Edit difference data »
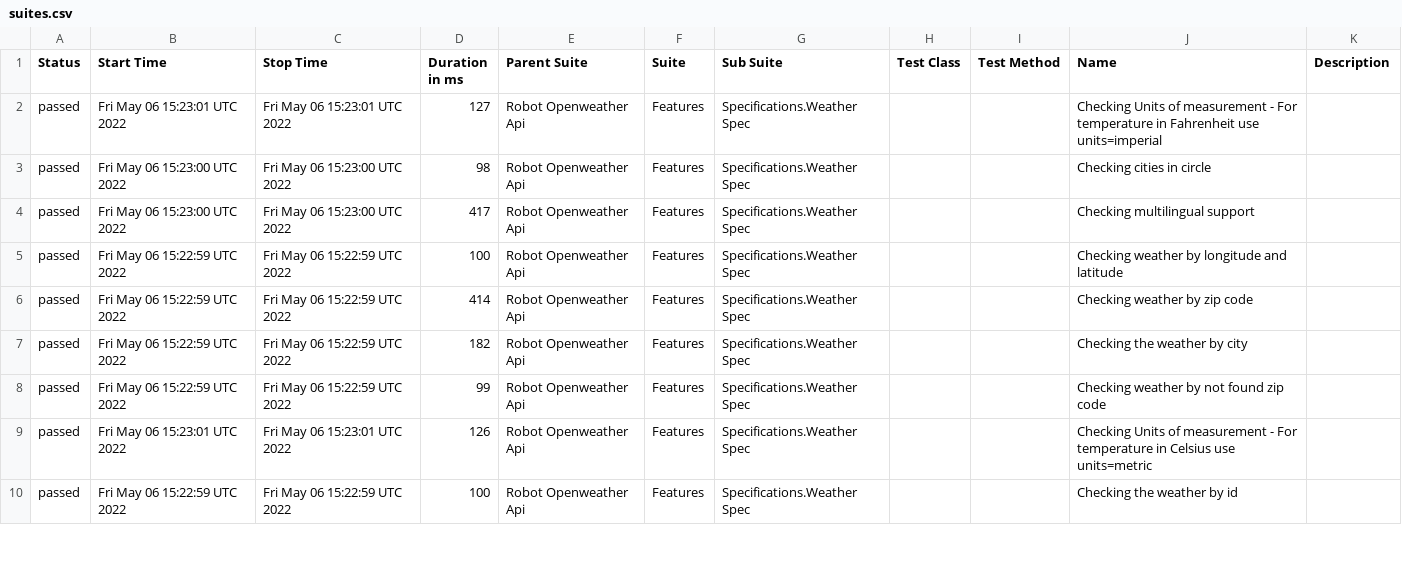
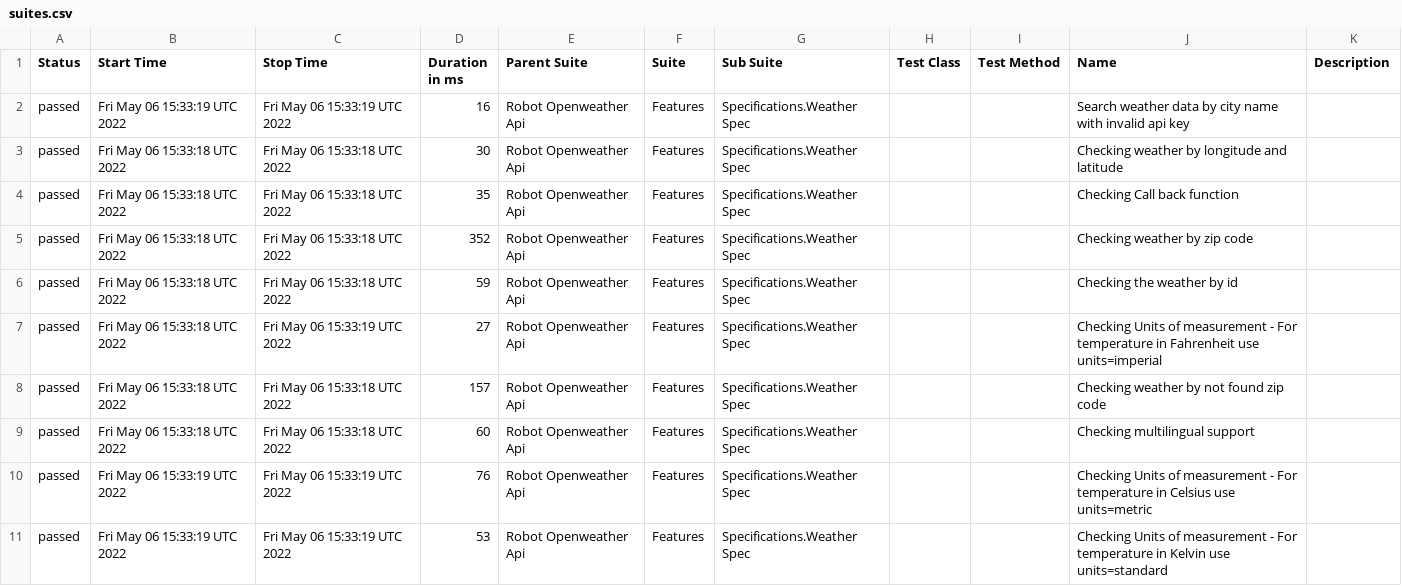
Before and after one commit to reinaldorossetti/robot_samples_api_test, a CSV file: allure-results/data/suites.csv, drawn as a sheet; only a part is shown; the diff covers the shown part only.

```diff
--- a/allure-results/data/suites.csv
+++ b/allure-results/data/suites.csv
@@ -1,10 +1,11 @@
 "Status","Start Time","Stop Time","Duration in ms","Parent Suite","Suite","Sub Suite","Test Class","Test Method","Name","Description"
-"passed","Fri May 06 15:23:01 UTC 2022","Fri May 06 15:23:01 UTC 2022","127","Robot Openweather Api","Features","Specifications.Weather Spec","","","Checking Units of measurement - For temperature in Fahrenheit use units=imperial",""
-"passed","Fri May 06 15:23:00 UTC 2022","Fri May 06 15:23:00 UTC 2022","98","Robot Openweather Api","Features","Specifications.Weather Spec","","","Checking cities in circle",""
-"passed","Fri May 06 15:23:00 UTC 2022","Fri May 06 15:23:00 UTC 2022","417","Robot Openweather Api","Features","Specifications.Weather Spec","","","Checking multilingual support",""
-"passed","Fri May 06 15:22:59 UTC 2022","Fri May 06 15:22:59 UTC 2022","100","Robot Openweather Api","Features","Specifications.Weather Spec","","","Checking weather by longitude and latitude",""
-"passed","Fri May 06 15:22:59 UTC 2022","Fri May 06 15:22:59 UTC 2022","414","Robot Openweather Api","Features","Specifications.Weather Spec","","","Checking weather by zip code",""
-"passed","Fri May 06 15:22:59 UTC 2022","Fri May 06 15:22:59 UTC 2022","182","Robot Openweather Api","Features","Specifications.Weather Spec","","","Checking the weather by city",""
-"passed","Fri May 06 15:22:59 UTC 2022","Fri May 06 15:22:59 UTC 2022","99","Robot Openweather Api","Features","Specifications.Weather Spec","","","Checking weather by not found zip code",""
-"passed","Fri May 06 15:23:01 UTC 2022","Fri May 06 15:23:01 UTC 2022","126","Robot Openweather Api","Features","Specifications.Weather Spec","","","Checking Units of measurement - For temperature in Celsius use units=metric",""
-"passed","Fri May 06 15:22:59 UTC 2022","Fri May 06 15:22:59 UTC 2022","100","Robot Openweather Api","Features","Specifications.Weather Spec","","","Checking the weather by id",""
+"passed","Fri May 06 15:33:19 UTC 2022","Fri May 06 15:33:19 UTC 2022","16","Robot Openweather Api","Features","Specifications.Weather Spec","","","Search weather data by city name with invalid api key",""
+"passed","Fri May 06 15:33:18 UTC 2022","Fri May 06 15:33:18 UTC 2022","30","Robot Openweather Api","Features","Specifications.Weather Spec","","","Checking weather by longitude and latitude",""
+"passed","Fri May 06 15:33:18 UTC 2022","Fri May 06 15:33:18 UTC 2022","35","Robot Openweather Api","Features","Specifications.Weather Spec","","","Checking Call back function",""
+"passed","Fri May 06 15:33:18 UTC 2022","Fri May 06 15:33:18 UTC 2022","352","Robot Openweather Api","Features","Specifications.Weather Spec","","","Checking weather by zip code",""
+"passed","Fri May 06 15:33:18 UTC 2022","Fri May 06 15:33:18 UTC 2022","59","Robot Openweather Api","Features","Specifications.Weather Spec","","","Checking the weather by id",""
+"passed","Fri May 06 15:33:18 UTC 2022","Fri May 06 15:33:19 UTC 2022","27","Robot Openweather Api","Features","Specifications.Weather Spec","","","Checking Units of measurement - For temperature in Fahrenheit use units=imperial",""
+"passed","Fri May 06 15:33:18 UTC 2022","Fri May 06 15:33:18 UTC 2022","157","Robot Openweather Api","Features","Specifications.Weather Spec","","","Checking weather by not found zip code",""
+"passed","Fri May 06 15:33:18 UTC 2022","Fri May 06 15:33:18 UTC 2022","60","Robot Openweather Api","Features","Specifications.Weather Spec","","","Checking multilingual support",""
+"passed","Fri May 06 15:33:19 UTC 2022","Fri May 06 15:33:19 UTC 2022","76","Robot Openweather Api","Features","Specifications.Weather Spec","","","Checking Units of measurement - For temperature in Celsius use units=metric",""
+"passed","Fri May 06 15:33:19 UTC 2022","Fri May 06 15:33:19 UTC 2022","53","Robot Openweather Api","Features","Specifications.Weather Spec","","","Checking Units of measurement - For temperature in Kelvin use units=standard",""
```
Also changed, not shown: 1 removed row and 11 edited cells elsewhere in this file, 28 other files.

What to work on » Every line of the entries above that holds "shown" should be copied out.

Response to the task »
Before and after one commit to reinaldorossetti/robot_samples_api_test, a CSV file: allure-results/data/suites.csv, drawn as a sheet; only a part is shown; the diff covers the shown part only.
Also changed, not shown: 1 removed row and 11 edited cells elsewhere in this file, 28 other files.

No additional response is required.